I’m also a truth-seeker. Watching the Chetco Bar Fire from the sidelines, it did not appear to me that the Forest Service was making much of an effort to knock it down, at least as compared to other fires I have covered. That concerned me as I read more about two previous fires in the same area – the Silver Fire of 1987 and the Biscuit Fire of 2002. With the right conditions, I knew the Chetco Bar Fire could threaten the community where I lived. And then, not surprisingly, those conditions developed. When the city of Brookings went under a potential evacuation order, I passed out notes to my more elderly neighbors, offering my phone number in case they might need assistance.
For many people, though, evacuations were mandatory. Some people lost homes. Others are still trying to recover from the damage. Health issues from wildfire smoke are another legitimate concern. And it’s reasonable for people to ask if the Forest Service could have done a better job. If we don’t face our mistakes, we’re likely to repeat them.
The next fire
The communities in the region of the Kalmiopsis Wilderness will face a massive wildfire again; I have no doubt. And if you live in the West, especially near a Wilderness Area or other sizeable public land unit, your community probably has – or will – face devastating wildfire.
What inspired me at the Brookings rally was an undercurrent of determination. Some of those present have been meeting regularly for months. They are determined to come up with a way to ensure that the next fire will not have the same devastating outcome.
I’m a storyteller. That’s the way I try to help. So, I’m working to set up another website, “Smokey Bear and Me,” and will do my best to tell their stories in the journalistic tradition – and to share all sides in areas where there is disagreement.

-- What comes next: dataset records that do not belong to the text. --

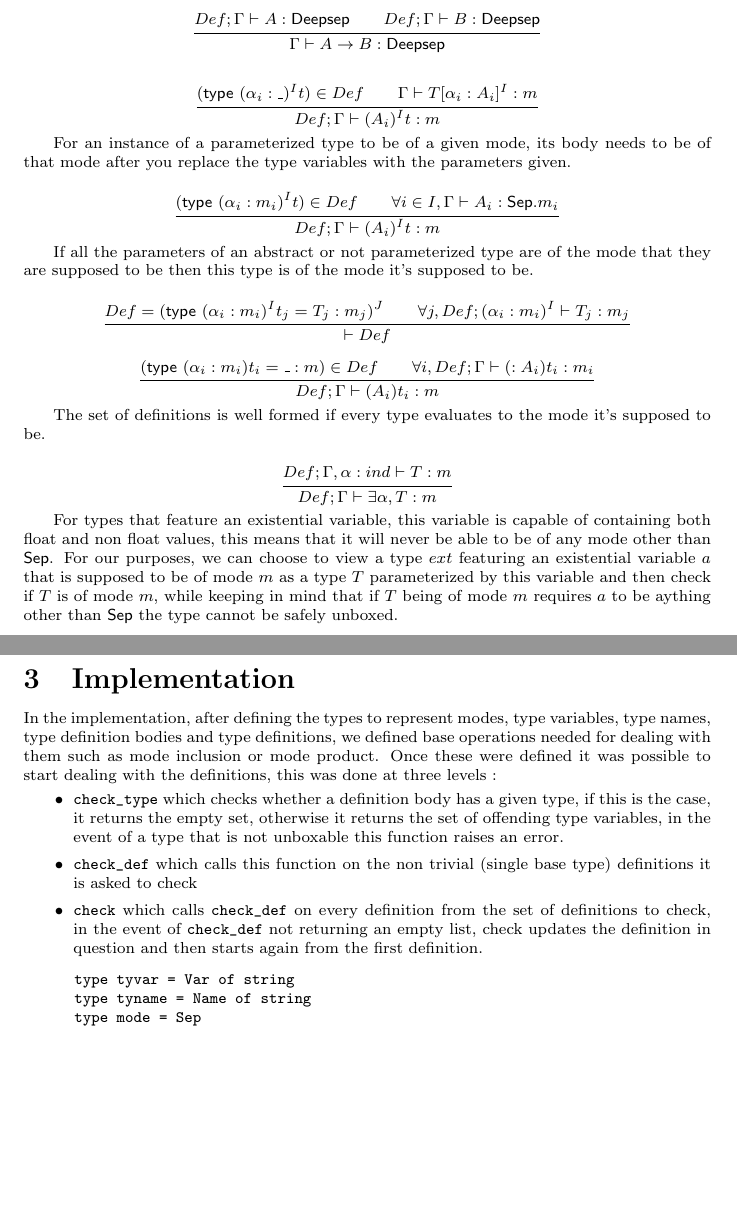
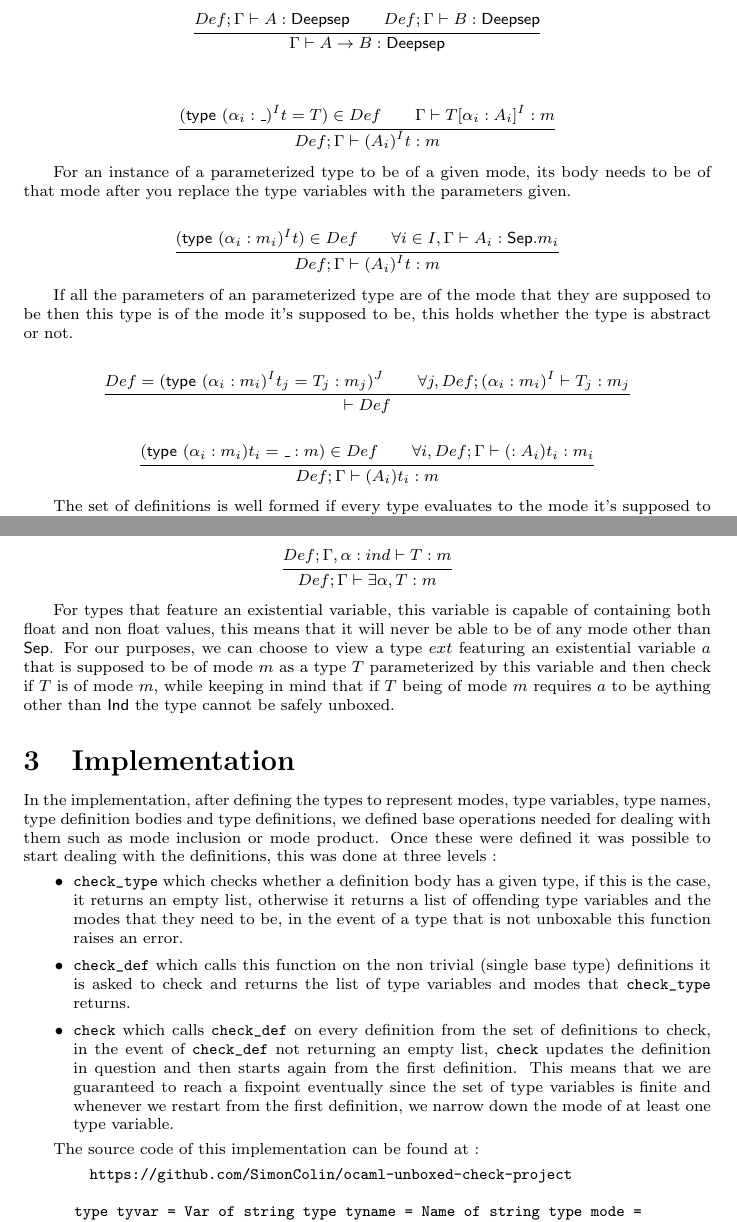
Before and after one commit to SimonColin/ocaml-unboxed-check-project, a LaTeX document (tex/report.tex): two parts of pages 3 and 4 of 5, joined at a grey line, cut so that both start at the same text, the shorter picture padded with empty space. Compiled offline with pdfLaTeX.

Commit message:
minor fixes

```diff
--- a/tex/report.tex
+++ b/tex/report.tex
@@ -141,7 +141,7 @@ Whereas if $m = \Deepsep$ it becomes
 
 \begin{mathpar}
 	\infer
-	{{(\type (\alpha _i : \_) ^ I t) \in Def}
+	{{(\type (\alpha _i : \_) ^ I t = T) \in Def}
 	\\
 	{\judg \G {T[\alpha _i : A _i] ^ I} m}}
 	{Def;\judg \G {(A _i) ^ I t} m}
@@ -157,7 +157,7 @@ For an instance of a parameterized type to be of a given mode, its body needs to
 	{Def;\judg \G {(A _i) ^ I t} m}
 \end{mathpar}
 
-If all the parameters of an abstract or not parameterized type are of the mode that they are supposed to be then this type is of the mode it's supposed to be.
+If all the parameters of an parameterized type are of the mode that they are supposed to be then this type is of the mode it's supposed to be, this holds whether the type is abstract or not.
 
 \begin{mathpar}
 	\infer
@@ -183,23 +183,25 @@ The set of definitions is well formed if every type evaluates to the mode it's s
 	{Def; \judg \G {\exists \alpha , T} m}
 \end{mathpar}
 
-For types that feature an existential variable, this variable is capable of containing both float and non float values, this means that it will never be able to be of any mode other than $\Sep$. For our purposes, we can choose to view a type $ext$ featuring an existential variable $a$ that is supposed to be of mode $m$ as a type $T$ parameterized by this variable and then check if $T$ is of mode $m$, while keeping in mind that if $T$ being of mode $m$ requires $a$ to be aything other than $\Sep$ the type cannot be safely unboxed.
+For types that feature an existential variable, this variable is capable of containing both float and non float values, this means that it will never be able to be of any mode other than $\Sep$. For our purposes, we can choose to view a type $ext$ featuring an existential variable $a$ that is supposed to be of mode $m$ as a type $T$ parameterized by this variable and then check if $T$ is of mode $m$, while keeping in mind that if $T$ being of mode $m$ requires $a$ to be aything other than $\Ind$ the type cannot be safely unboxed.
 
 \section{Implementation}
 
 In the implementation, after defining the types to represent modes, type variables, type names, type definition bodies and type definitions, we defined base operations needed for dealing with them such as mode inclusion or mode product. Once these were defined it was possible to start dealing with the definitions, this was done at three levels :
 \begin{itemize}
-\item \code{check_type} which checks whether a definition body has a given type, if this is the case, it returns the empty set, otherwise it returns the set of offending type variables, in the event of a type that is not unboxable this function raises an error.
-\item \code{check_def} which calls this function on the non trivial (single base type) definitions it is asked to check
-\item \code{check} which calls \code{check_def} on every definition from the set of definitions to check, in the event of \code{check_def} not returning an empty list, check updates the definition in question and then starts again from the first definition.
+\item \code{check_type} which checks whether a definition body has a given type, if this is the case, it returns an empty list, otherwise it returns a list of offending type variables and the modes that they need to be, in the event of a type that is not unboxable this function raises an error.
+\item \code{check_def} which calls this function on the non trivial (single base type) definitions it is asked to check and returns the list of type variables and modes that \code{check_type} returns.
+\item \code{check} which calls \code{check_def} on every definition from the set of definitions to check, in the event of \code{check_def} not returning an empty list, \code{check} updates the definition in question and then starts again from the first definition. This means that we are guaranteed to reach a fixpoint eventually since the set of type variables is finite and whenever we restart from the first definition, we narrow down the mode of at least one type variable.
 \end{itemize}
 
+The source code of this implementation can be found at :
 \begin{lstlisting}
-type tyvar = Var of string
-type tyname = Name of string
-type mode = Sep
-          | Ind
-          | Deepsep
+  https://github.com/SimonColin/ocaml-unboxed-check-project
+\end{lstlisting}
+
+\begin{lstlisting}
+type tyvar = Var of string type tyname = Name of string type mode =
+Sep | Ind | Deepsep
 
 type ty = Unit
         | Int
```
Also changed, not shown: tex/report.pdf, tex/report.tex (6 more changed lines).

I’m doing this for Smokey.
Please check back for a link to the new website when it’s published!